You know Dorothy Parker, don’t you? Even if you don’t, you probably do. She was a writer, poet and critic who came to fame in New York in the 1920s. Nowadays, she’s better known for her wisecracks than her writing, such as, “Men seldom make passes at girls who wear glasses” and “That woman speaks eighteen languages, and can’t say No in any of them.” She was one of the few women members of the Algonquin Round Table—a group of critics, writers and wits who traded quips and insults over lunch every day at the Algonquin Hotel. “It was the 20s,” Dorothy said, and “we had to be smarty.”

She was a thinker and a drinker. (And in my Algonquin Round Table Mystery series, she is also an amateur detective.) You may have heard this little rhyme, attributed to her:

I love a martini—
But two at the most.
Three, I’m under the table.
Four, I’m under the host.

Robert Benchley, Dorothy’s dear friend and another member of the Algonquin Round Table, also loved a martini. He’s known for this famous line: “Why don’t you get out of those wet clothes and into a dry martini?” Good idea, Mr. Benchley! To that end, here’s the recipe for a classic martini. Take note that it’s only 3 ounces of liquid, compared to the 7-ounce or mammoth 10-ounce cocktails that bartenders serve today. That’s how they did it back then. It was small enough that the drink stayed chilled until you finished it.

Classic Martini

2 1/2 oz gin
1/2 oz dry vermouth
1 green olive or lemon twist for garnish

Pour the ingredients into a cocktail shaker half filled with ice cubes. Stir or shake for one minute. Strain into a cocktail glass. Garnish with the olive or lemon twist.

Dorothy Parker also wrote:

Three be the things I shall never attain:
Envy, content, and sufficient champagne.

You don’t need an event like New Year’s to enjoy Champagne or sparkling wine. Any night can be worthy of some bubbly. Try this flavorful twist on Champagne:

Champagne Cocktail

1 sugar cube
2 dashes of Angostura bitters
Lemon twist

Drop the sugar cube into a champagne glass and soak it with the bitters. Fill the rest of the glass with champagne. Garnish with the lemon twist. Option: add an ounce of cognac.

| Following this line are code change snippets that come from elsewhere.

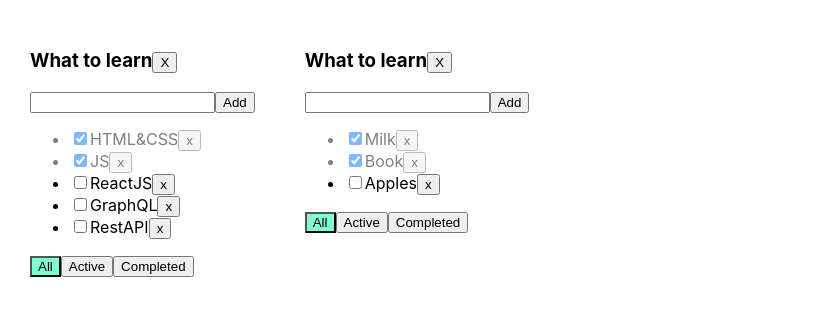
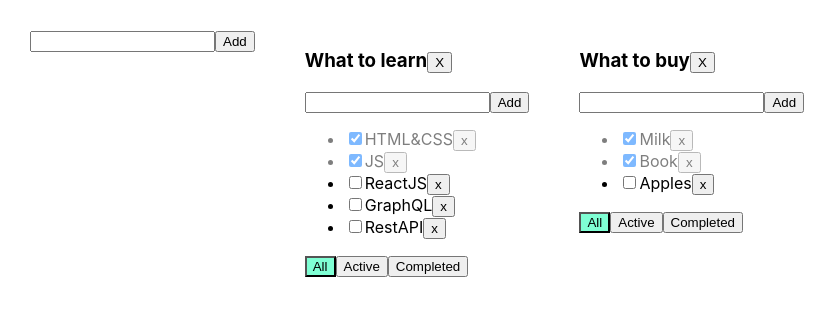
Before and after one commit to Constantin-dot/TodoList, a React (Create React App) app: page / in a window 1280 px wide. Shown: the top 316 px of the page, without its empty margins (0-837 px from the left). Built offline with nearby package versions, Linux system fonts and the light colour scheme.

Commit message:
The cod was refactored.The new components(AddItemForm, EditableSpan) were created.The possibility to create new todoList was added.

```diff
--- /dev/null
+++ b/src/AddItemForm.tsx
@@ -0,0 +1,39 @@
+import React, {ChangeEvent, KeyboardEvent, useState} from "react";
+
+type AddItemFormPropsType = {
+    addItem: (title: string) => void
+}
+
+function AddItemForm(props: AddItemFormPropsType) {
+    let [title, setTitle] = useState<string>("");
+    let [error, setError] = useState<string | null>(null);
+
+    const onTitleChange = (e: ChangeEvent<HTMLInputElement>) => setTitle(e.currentTarget.value);
+    const onAddTaskPress = (e: KeyboardEvent<HTMLInputElement>) => {
+        setError(null);
+        if(e.charCode === 13) {
+            addItem();
+        }
+    }
+    const addItem = () => {
+        if (title.trim() !== ""){
+            props.addItem(title.trim());
+        } else {
+            setError("Title is required");
+        }
+        setTitle("");
+    }
+
+    return <div>
+        <input
+            type={'text'}
+            value={title}
+            onChange={onTitleChange}
+            onKeyPress={onAddTaskPress}
+        />
+        <button onClick={addItem}>Add</button>
+        {error && <div className={"error-message"}>{error}</div>}
+    </div>
+}
+
+export default AddItemForm;
--- a/src/App.tsx
+++ b/src/App.tsx
@@ -1,7 +1,8 @@
 import React, {useState} from 'react';
 import './App.css';
-import Todolist, {FilterValueType} from './Todolist';
+import Todolist, {FilterValueType, TaskType} from './Todolist';
 import {v1} from "uuid";
+import AddItemForm from "./AddItemForm";
 
 type TodoListType = {
     id: string
@@ -9,14 +10,11 @@
     filter: FilterValueType
 }
 
+type TasksStateType = {
+    [key: string]: Array<TaskType>
+}
+
 function App() {
-    // let [tasks, setTasks] = useState([
-    //     { id: v1(), title: "HTML&CSS", isDone: true },
-    //     { id: v1(), title: "JS", isDone: true },
-    //     { id: v1(), title: "ReactJS", isDone: false },
-    //     { id: v1(), title: "GraphQL", isDone: false },
-    //     { id: v1(), title: "RestAPI", isDone: false }
-    // ]);
     let todoListId1 = v1();
     let todoListId2 = v1();
 
@@ -33,7 +31,7 @@
         }
     ]);
 
-    let [tasks, setTasks] = useState({
+    let [tasks, setTasks] = useState<TasksStateType>({
         [todoListId1]: [
             { id: v1(), title: "HTML&CSS", isDone: true },
             { id: v1(), title: "JS", isDone: true },
@@ -70,6 +68,15 @@
         }
     }
 
+    function changeTaskTitle(id: string, newTitle: string, todoListId: string) {
+        let todoListTasks = tasks[todoListId];
+        let task = todoListTasks.find(t => t.id === id);
+        if(task) {
+            task.title = newTitle;
+            setTasks({...tasks});
+        }
+    }
+
     function changeFilter(value: FilterValueType, todoListId: string) {
         let todoList = todoLists.find(tl => tl.id === todoListId);
         if (todoList) {
@@ -84,27 +91,51 @@
         setTasks({...tasks});
     }
 
+    function changeTodoListTitle(id: string, newTitle: string) {
+        const todoList = todoLists.find(tl => tl.id === id);
+        if(todoList) {
+            todoList.title = newTitle;
+            setTodoLists([...todoLists]);
+        }
+    }
+
+    function addTodoList(title:string) {
+        let todolist: TodoListType = {
+            id: v1(),
+            filter: 'all',
+            title: title,
+        }
+        setTodoLists([todolist, ...todoLists]);
+        setTasks({
+            ...tasks,
+            [todolist.id]: []
+        })
+    }
+
     return (
         <div className="App">
+            <AddItemForm addItem={addTodoList}  />
             {
                 todoLists.map(tl => {
-                    let allTodoListTasks = tasks[tl.id];
-                    let taskForTodoList = allTodoListTasks;
+
+                    let taskForTodoList = tasks[tl.id];
                     if(tl.filter === "active") {
-                        taskForTodoList = allTodoListTasks.filter(t => t.isDone === false)
+                        taskForTodoList = taskForTodoList.filter(t => t.isDone === false)
                     }
                     if(tl.filter === "completed") {
-                        taskForTodoList = allTodoListTasks.filter(t => t.isDone === true)
+                        taskForTodoList = taskForTodoList.filter(t => t.isDone === true)
                     }
                     return <Todolist
                         key={tl.id}
                         id={tl.id}
-                        title={"What to learn"}
+                        title={tl.title}
                         tasks={taskForTodoList}
                         removeTask={removeTask}
                         changeFilter={changeFilter}
                         addTask={addTask}
                         changeTaskStatus={changeStatus}
+                        changeTaskTitle={changeTaskTitle}
+                        changeTodoListTitle={changeTodoListTitle}
                         filter={tl.filter}
                         removeTodoList={removeTodoList}
                     />
--- /dev/null
+++ b/src/EditableSpan.tsx
@@ -0,0 +1,34 @@
+import React, {ChangeEvent, useState} from "react";
+
+type EditableSpanPropsType = {
+    title: string
+    onChange: (newValue: string) => void
+}
+
+function EditableSpan(props: EditableSpanPropsType) {
+    let [editMode, setEditMode] = useState(false);
+    let [title, setTitle] = useState("");
+
+    const activateEditMode = () => {
+        setEditMode(true);
+        setTitle(props.title);
+    }
+    const activateViewMode = () => {
+        setEditMode(false);
+        props.onChange(title);
+    }
+    const onChangeTitleHandler = (e: ChangeEvent<HTMLInputElement>) => setTitle(e.currentTarget.value);
+
+    return editMode
+        ? <input
+            value={title}
+            onChange={onChangeTitleHandler}
+            onBlur={activateViewMode}
+            autoFocus={true}
+        />
+        : <span
+            onDoubleClick={activateEditMode}
+        >{props.title}</span>
+}
+
+export default EditableSpan;
--- a/src/Todolist.tsx
+++ b/src/Todolist.tsx
@@ -1,6 +1,8 @@
-import React, {ChangeEvent, KeyboardEvent, useState} from 'react';
+import React, {ChangeEvent} from 'react';
+import AddItemForm from "./AddItemForm";
+import EditableSpan from "./EditableSpan";
 
-type TaskType = {
+export type TaskType = {
     id: string
     title: string
     isDone: boolean
@@ -16,62 +18,58 @@
     changeFilter: (value: FilterValueType, todoListId: string) => void
     addTask: (title: string, todoListId: string) => void
     changeTaskStatus: (id: string, isDone: boolean, todoListId: string) => void
+    changeTaskTitle: (id: string, newTitle: string, todoListId: string) => void
     filter: FilterValueType
     removeTodoList: (id: string) => void
+    changeTodoListTitle: (id: string, newTitle: string) => void
 }
 
 export function Todolist(props: PropsType) {
 
-    let [title, setTitle] = useState<string>("");
-    let [error, setError] = useState<string | null>(null);
-
     let jsxTasks = props.tasks.map((t) => {
-        const onChangeHandler = (e: ChangeEvent<HTMLInputElement>) => {
+        const onChangeStatusHandler = (e: ChangeEvent<HTMLInputElement>) => {
             let newIsDoneValue = e.currentTarget.checked;
             props.changeTaskStatus(t.id, newIsDoneValue, props.id);
         }
+        const onChangeTitleHandler = (newValue: string) => {
+            props.changeTaskTitle(t.id, newValue, props.id);
+        }
+        const onClickHandler = () => props.removeTask(t.id, props.id)
 
         return (
             <li key={t.id} className={t.isDone ? "is-done" : ""}>
-                <input type="checkbox" onChange={onChangeHandler} checked={t.isDone}/>
-                <span>{t.title}</span>
-                <button onClick={() => {props.removeTask(t.id, props.id)}}> x </button>
+                <input
+                    type="checkbox"
+                    onChange={onChangeStatusHandler}
+                    checked={t.isDone}
+                />
+                <EditableSpan
+                    title={t.title}
+                    onChange={onChangeTitleHandler}
+                />
+                <button onClick={onClickHandler}> x </button>
             </li>
         )
     });
 
-    const onAddTaskClick = () => {
-        if (title.trim() !== ""){
-            props.addTask(title, props.id);
-        } else {
-            setError("Title is required");
-        }
-        setTitle("");
+    const addTask = (title: string) => {
+        props.addTask(title, props.id);
     }
-    const onAddTaskPress = (e: KeyboardEvent<HTMLInputElement>) => {
-        setError(null);
-        if(e.charCode === 13) {
-            onAddTaskClick()
-        }
-    }
-    const onTitleChange = (e: ChangeEvent<HTMLInputElement>) => setTitle(e.currentTarget.value);
     const onAllChangeFilter = () => props.changeFilter("all", props.id);
     const onActiveChangeFilter = () => props.changeFilter("active", props.id);
     const onCompletedChangeFilter = () => props.changeFilter("completed", props.id);
+    const removeTodoList = () => props.removeTodoList(props.id);
+    const changeTodoListTitle = (newTitle: string) => {
+        props.changeTodoListTitle(props.id, newTitle);
+    }
 
     return (
         <div>
-            <h3>{props.title}<button onClick={() => {props.removeTodoList(props.id)}}>X</button></h3>
-            <div>
-                <input
-                    type={'text'}
-                    value={title}
-                    onChange={onTitleChange}
-                    onKeyPress={onAddTaskPress}
-                />
-                <button onClick={onAddTaskClick}>Add</button>
-                {error && <div className={"error-message"}>{error}</div>}
-            </div>
+            <h3>
+                <EditableSpan title={props.title} onChange={changeTodoListTitle} />
+                <button onClick={removeTodoList}>X</button>
+            </h3>
+            <AddItemForm addItem={addTask} />
             <ul>
                 {jsxTasks}
             </ul>
```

Alexander Woollcott, an acerbic member of the Round Table and the role model for the title character in the play “The Man Who Came to Dinner,” tried to take credit for the Brandy Alexander cocktail. He liked to say, "All the things I really like to do are either immoral, illegal, or fattening."  This cocktail satisfied just about all those requirements during the Prohibition era:

Brandy Alexander

1 1/2 oz brandy
1 oz creme de cacao (brown or dark)
1 oz half-and-half
1/4 tsp grated (or ground) nutmeg

Shake the liquid ingredients together in a cocktail shaker half filled with ice cubes. Strain it into a cocktail glass or small brandy snifter. Garnish with the nutmeg.

Cheers to 2012!

In YOU MIGHT AS WELL DIE, J.J. Murphy’s latest Algonquin Round Table Mystery, Dorothy Parker and Robert Benchley try to figure out why a second-rate illustrator jumped off the Brooklyn Bridge. Meanwhile, they’re busy scrounging up enough money to pay off their bar tab at their favorite speakeasy—and debunking Halloween séances with Harry Houdini.